▸ Material for this exercise

-=-=-=-=-

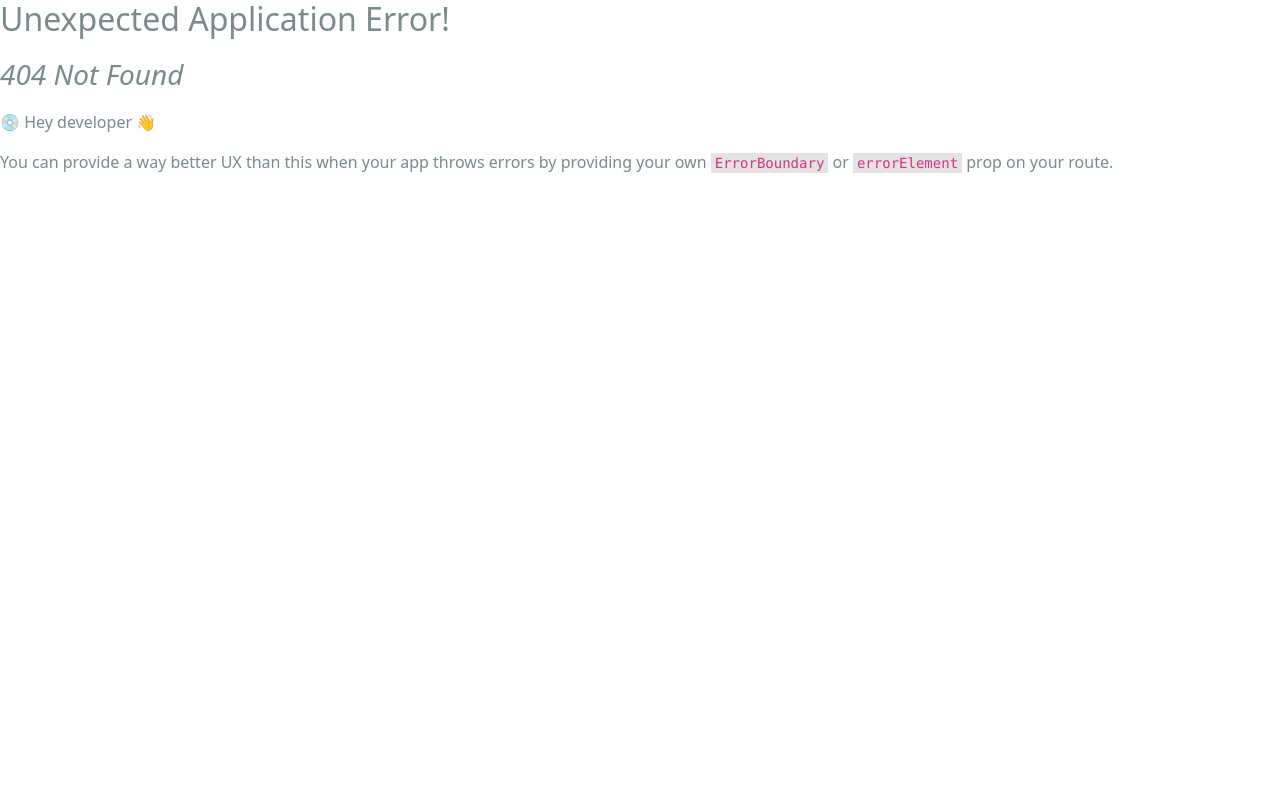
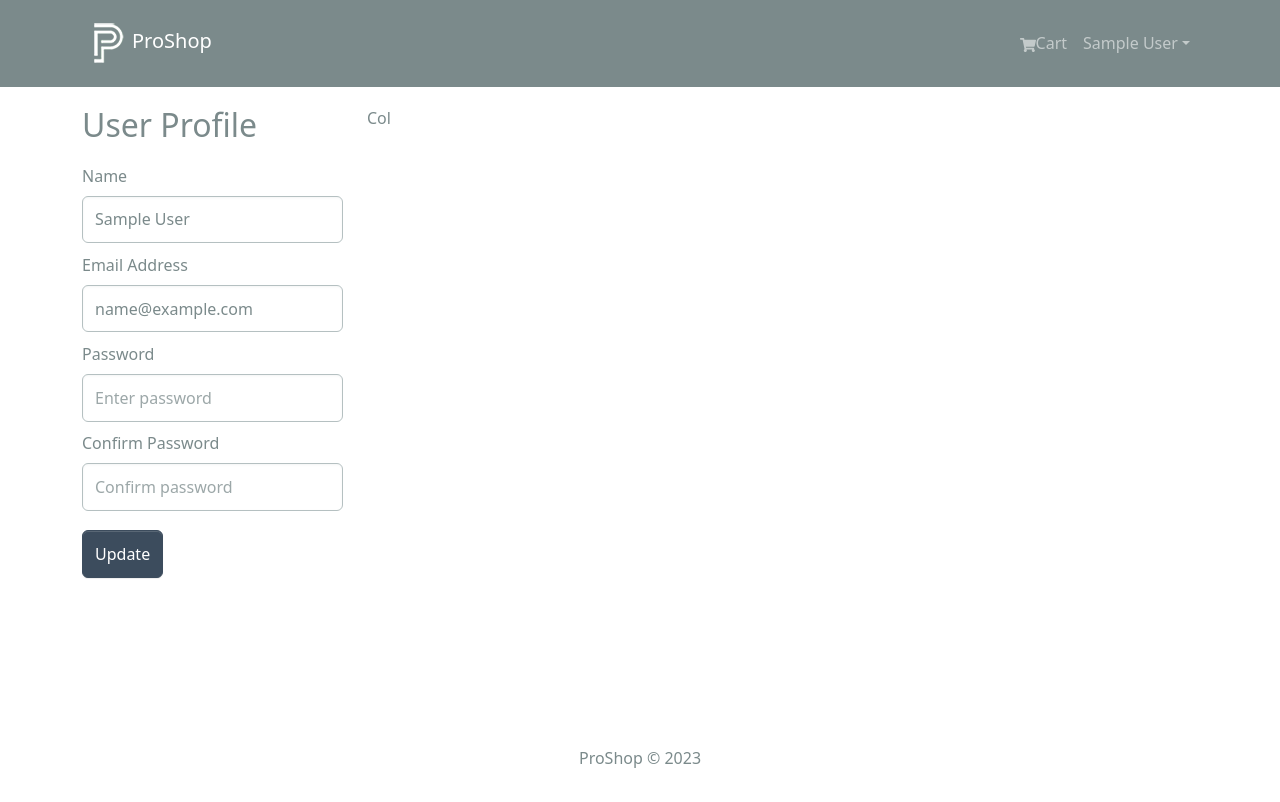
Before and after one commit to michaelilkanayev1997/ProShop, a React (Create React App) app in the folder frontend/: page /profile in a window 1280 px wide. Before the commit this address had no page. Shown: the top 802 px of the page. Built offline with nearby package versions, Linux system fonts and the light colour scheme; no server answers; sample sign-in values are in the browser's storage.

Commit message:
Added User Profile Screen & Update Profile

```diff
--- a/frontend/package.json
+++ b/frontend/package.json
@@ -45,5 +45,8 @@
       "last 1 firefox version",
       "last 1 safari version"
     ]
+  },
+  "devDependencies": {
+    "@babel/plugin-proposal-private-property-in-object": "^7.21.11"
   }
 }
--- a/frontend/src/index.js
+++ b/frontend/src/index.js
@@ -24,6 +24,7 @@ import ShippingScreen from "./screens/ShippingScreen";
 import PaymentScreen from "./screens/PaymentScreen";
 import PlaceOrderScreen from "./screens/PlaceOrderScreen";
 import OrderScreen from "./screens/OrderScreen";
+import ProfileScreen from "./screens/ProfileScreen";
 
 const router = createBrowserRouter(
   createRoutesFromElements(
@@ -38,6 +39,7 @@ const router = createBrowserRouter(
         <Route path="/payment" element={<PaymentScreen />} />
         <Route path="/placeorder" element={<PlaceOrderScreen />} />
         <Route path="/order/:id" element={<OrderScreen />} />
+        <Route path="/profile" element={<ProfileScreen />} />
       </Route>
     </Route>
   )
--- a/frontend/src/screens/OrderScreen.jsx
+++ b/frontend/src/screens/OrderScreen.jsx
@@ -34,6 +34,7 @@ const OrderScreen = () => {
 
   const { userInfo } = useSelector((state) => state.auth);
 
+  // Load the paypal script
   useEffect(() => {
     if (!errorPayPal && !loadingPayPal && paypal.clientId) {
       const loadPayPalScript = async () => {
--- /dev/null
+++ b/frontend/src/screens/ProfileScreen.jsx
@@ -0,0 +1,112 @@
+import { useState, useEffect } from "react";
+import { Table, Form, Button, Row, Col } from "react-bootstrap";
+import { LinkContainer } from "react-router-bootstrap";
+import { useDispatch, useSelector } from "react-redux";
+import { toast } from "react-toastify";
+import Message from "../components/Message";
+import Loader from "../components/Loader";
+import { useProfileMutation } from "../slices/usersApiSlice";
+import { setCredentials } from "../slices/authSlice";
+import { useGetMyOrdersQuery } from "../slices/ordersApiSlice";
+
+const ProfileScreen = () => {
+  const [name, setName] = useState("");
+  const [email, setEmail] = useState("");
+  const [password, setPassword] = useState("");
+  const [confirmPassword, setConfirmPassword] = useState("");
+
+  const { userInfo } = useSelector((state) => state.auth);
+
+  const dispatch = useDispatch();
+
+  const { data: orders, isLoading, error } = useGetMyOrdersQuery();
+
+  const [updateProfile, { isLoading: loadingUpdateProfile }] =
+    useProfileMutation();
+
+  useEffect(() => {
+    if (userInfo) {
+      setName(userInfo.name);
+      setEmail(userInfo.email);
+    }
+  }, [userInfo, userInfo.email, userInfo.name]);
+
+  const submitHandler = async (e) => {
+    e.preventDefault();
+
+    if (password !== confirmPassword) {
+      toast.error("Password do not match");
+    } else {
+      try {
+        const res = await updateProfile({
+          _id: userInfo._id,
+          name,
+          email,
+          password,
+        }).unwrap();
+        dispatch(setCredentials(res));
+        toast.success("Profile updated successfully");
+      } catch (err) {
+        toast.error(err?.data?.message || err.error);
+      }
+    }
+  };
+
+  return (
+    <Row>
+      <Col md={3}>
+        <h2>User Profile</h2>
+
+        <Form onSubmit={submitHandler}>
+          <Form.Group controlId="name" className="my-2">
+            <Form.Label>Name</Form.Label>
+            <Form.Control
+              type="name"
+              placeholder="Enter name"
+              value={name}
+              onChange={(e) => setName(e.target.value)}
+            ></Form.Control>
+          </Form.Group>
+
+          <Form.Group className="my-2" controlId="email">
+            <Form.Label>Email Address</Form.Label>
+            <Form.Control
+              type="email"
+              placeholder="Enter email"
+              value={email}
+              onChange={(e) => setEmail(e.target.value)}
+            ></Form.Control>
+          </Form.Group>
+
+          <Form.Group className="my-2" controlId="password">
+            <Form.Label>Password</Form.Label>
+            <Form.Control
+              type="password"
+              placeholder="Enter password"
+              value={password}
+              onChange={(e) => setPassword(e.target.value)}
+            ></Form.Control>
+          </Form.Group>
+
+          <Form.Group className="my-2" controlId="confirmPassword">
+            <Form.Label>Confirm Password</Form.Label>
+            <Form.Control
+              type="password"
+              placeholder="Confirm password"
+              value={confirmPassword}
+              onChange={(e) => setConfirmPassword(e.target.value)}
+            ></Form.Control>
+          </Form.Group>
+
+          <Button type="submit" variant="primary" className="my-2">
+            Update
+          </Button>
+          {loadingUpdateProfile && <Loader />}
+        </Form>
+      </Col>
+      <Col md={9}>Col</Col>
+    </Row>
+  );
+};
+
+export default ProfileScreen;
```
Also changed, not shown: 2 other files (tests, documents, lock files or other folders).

-=-=-=-=-

▸ Work instructions
Your answer should reproduce each line of the listing that holds the word "useState".

▸ Task response
+import { useState, useEffect } from "react";
+  const [name, setName] = useState("");
+  const [email, setEmail] = useState("");
+  const [password, setPassword] = useState("");
+  const [confirmPassword, setConfirmPassword] = useState("");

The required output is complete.